Top of Material provided
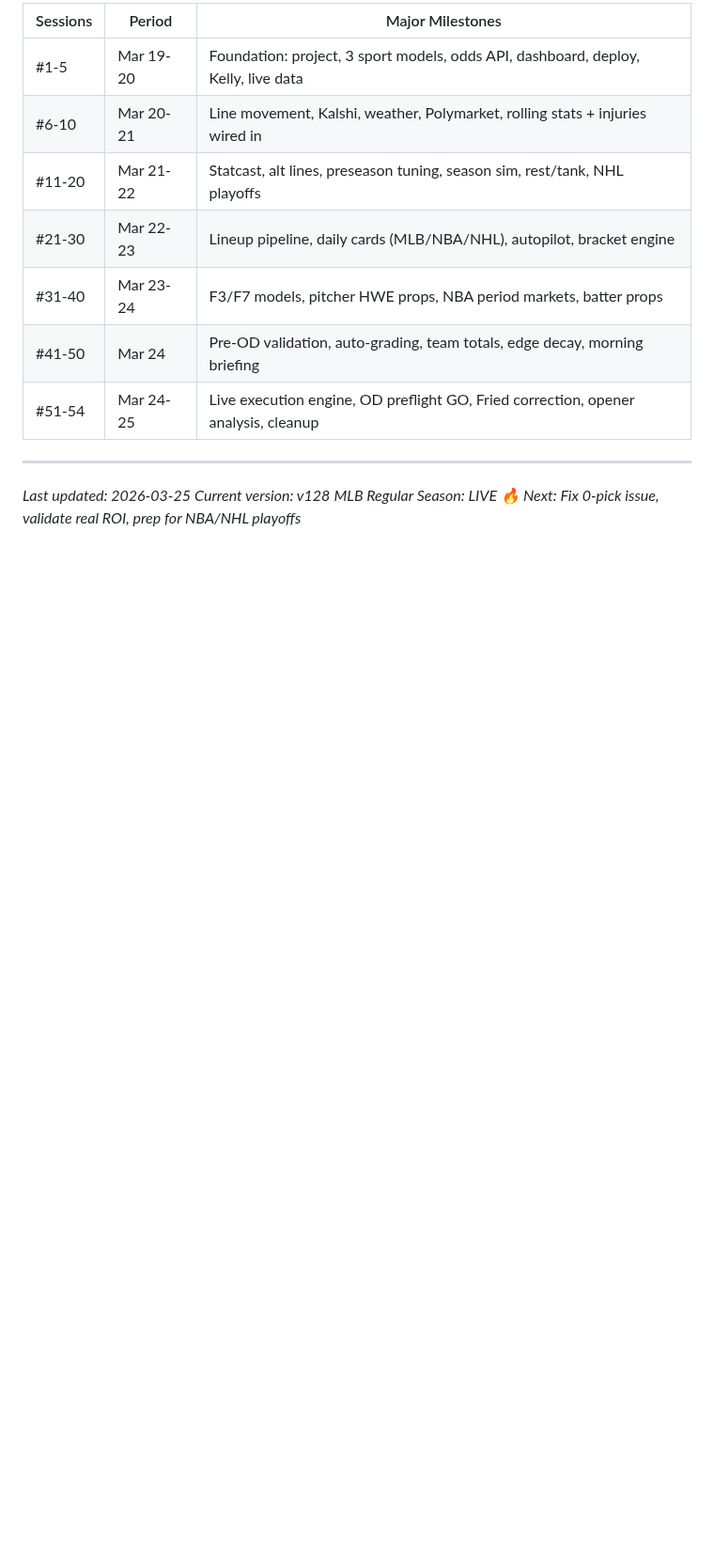
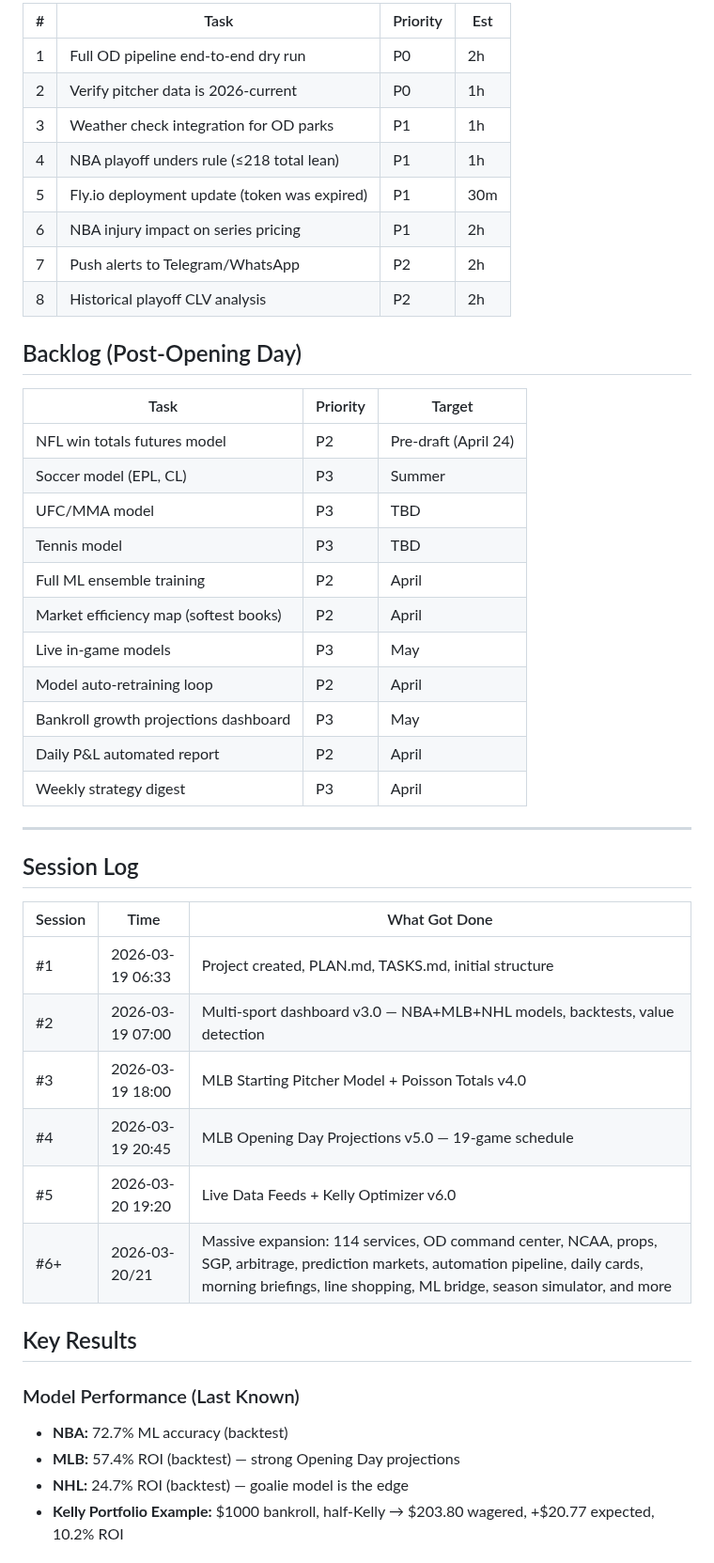
Before and after one commit to William-Metz/sportssim, a Markdown page: TASKS.md, the part around one of its changes. Shown at 94% size. Drawn GitHub-style; blank space fills up the shorter version.

```diff
--- a/TASKS.md
+++ b/TASKS.md
@@ -165,17 +94,49 @@
 
-| Sessions | Period | Major Milestones |
-|----------|--------|------------------|
-| #1-5 | Mar 19-20 | Foundation: project, 3 sport models, odds API, dashboard, deploy, Kelly, live data |
-| #6-10 | Mar 20-21 | Line movement, Kalshi, weather, Polymarket, rolling stats + injuries wired in |
-| #11-20 | Mar 21-22 | Statcast, alt lines, preseason tuning, season sim, rest/tank, NHL playoffs |
-| #21-30 | Mar 22-23 | Lineup pipeline, daily cards (MLB/NBA/NHL), autopilot, bracket engine |
-| #31-40 | Mar 23-24 | F3/F7 models, pitcher HWE props, NBA period markets, batter props |
-| #41-50 | Mar 24 | Pre-OD validation, auto-grading, team totals, edge decay, morning briefing |
-| #51-54 | Mar 24-25 | Live execution engine, OD preflight GO, Fried correction, opener analysis, cleanup |
+| # | Task | Priority | Est |
+|---|------|----------|-----|
+| 1 | Full OD pipeline end-to-end dry run | P0 | 2h |
+| 2 | Verify pitcher data is 2026-current | P0 | 1h |
+| 3 | Weather check integration for OD parks | P1 | 1h |
+| 4 | NBA playoff unders rule (≤218 total lean) | P1 | 1h |
+| 5 | Fly.io deployment update (token was expired) | P1 | 30m |
+| 6 | NBA injury impact on series pricing | P1 | 2h |
+| 7 | Push alerts to Telegram/WhatsApp | P2 | 2h |
+| 8 | Historical playoff CLV analysis | P2 | 2h |
+
+## Backlog (Post-Opening Day)
+
+| Task | Priority | Target |
+|------|----------|--------|
+| NFL win totals futures model | P2 | Pre-draft (April 24) |
+| Soccer model (EPL, CL) | P3 | Summer |
+| UFC/MMA model | P3 | TBD |
+| Tennis model | P3 | TBD |
+| Full ML ensemble training | P2 | April |
+| Market efficiency map (softest books) | P2 | April |
+| Live in-game models | P3 | May |
+| Model auto-retraining loop | P2 | April |
+| Bankroll growth projections dashboard | P3 | May |
+| Daily P&L automated report | P2 | April |
+| Weekly strategy digest | P3 | April |
 
 ---
 
-*Last updated: 2026-03-25*
-*Current version: v128*
-*MLB Regular Season: LIVE 🔥*
-*Next: Fix 0-pick issue, validate real ROI, prep for NBA/NHL playoffs*
+## Session Log
+
+| Session | Time | What Got Done |
+|---------|------|---------------|
+| #1 | 2026-03-19 06:33 | Project created, PLAN.md, TASKS.md, initial structure |
+| #2 | 2026-03-19 07:00 | Multi-sport dashboard v3.0 — NBA+MLB+NHL models, backtests, value detection |
+| #3 | 2026-03-19 18:00 | MLB Starting Pitcher Model + Poisson Totals v4.0 |
+| #4 | 2026-03-19 20:45 | MLB Opening Day Projections v5.0 — 19-game schedule |
+| #5 | 2026-03-20 19:20 | Live Data Feeds + Kelly Optimizer v6.0 |
+| #6+ | 2026-03-20/21 | Massive expansion: 114 services, OD command center, NCAA, props, SGP, arbitrage, prediction markets, automation pipeline, daily cards, morning briefings, line shopping, ML bridge, season simulator, and more |
+
+## Key Results
+
+### Model Performance (Last Known)
+- **NBA:** 72.7% ML accuracy (backtest)
+- **MLB:** 57.4% ROI (backtest) — strong Opening Day projections
+- **NHL:** 24.7% ROI (backtest) — goalie model is the edge
+- **Kelly Portfolio Example:** $1000 bankroll, half-Kelly → $203.80 wagered, +$20.77 expected, 10.2% ROI
+
```
Also changed, not shown: other parts of TASKS.md (+100 -147 lines).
Bottom of Material provided
→ Work order
Look through the listing and extract every line with "April" in it.

→ Written answer
+| NFL win totals futures model | P2 | Pre-draft (April 24) |
+| Full ML ensemble training | P2 | April |
+| Market efficiency map (softest books) | P2 | April |
+| Model auto-retraining loop | P2 | April |
+| Daily P&L automated report | P2 | April |
+| Weekly strategy digest | P3 | April |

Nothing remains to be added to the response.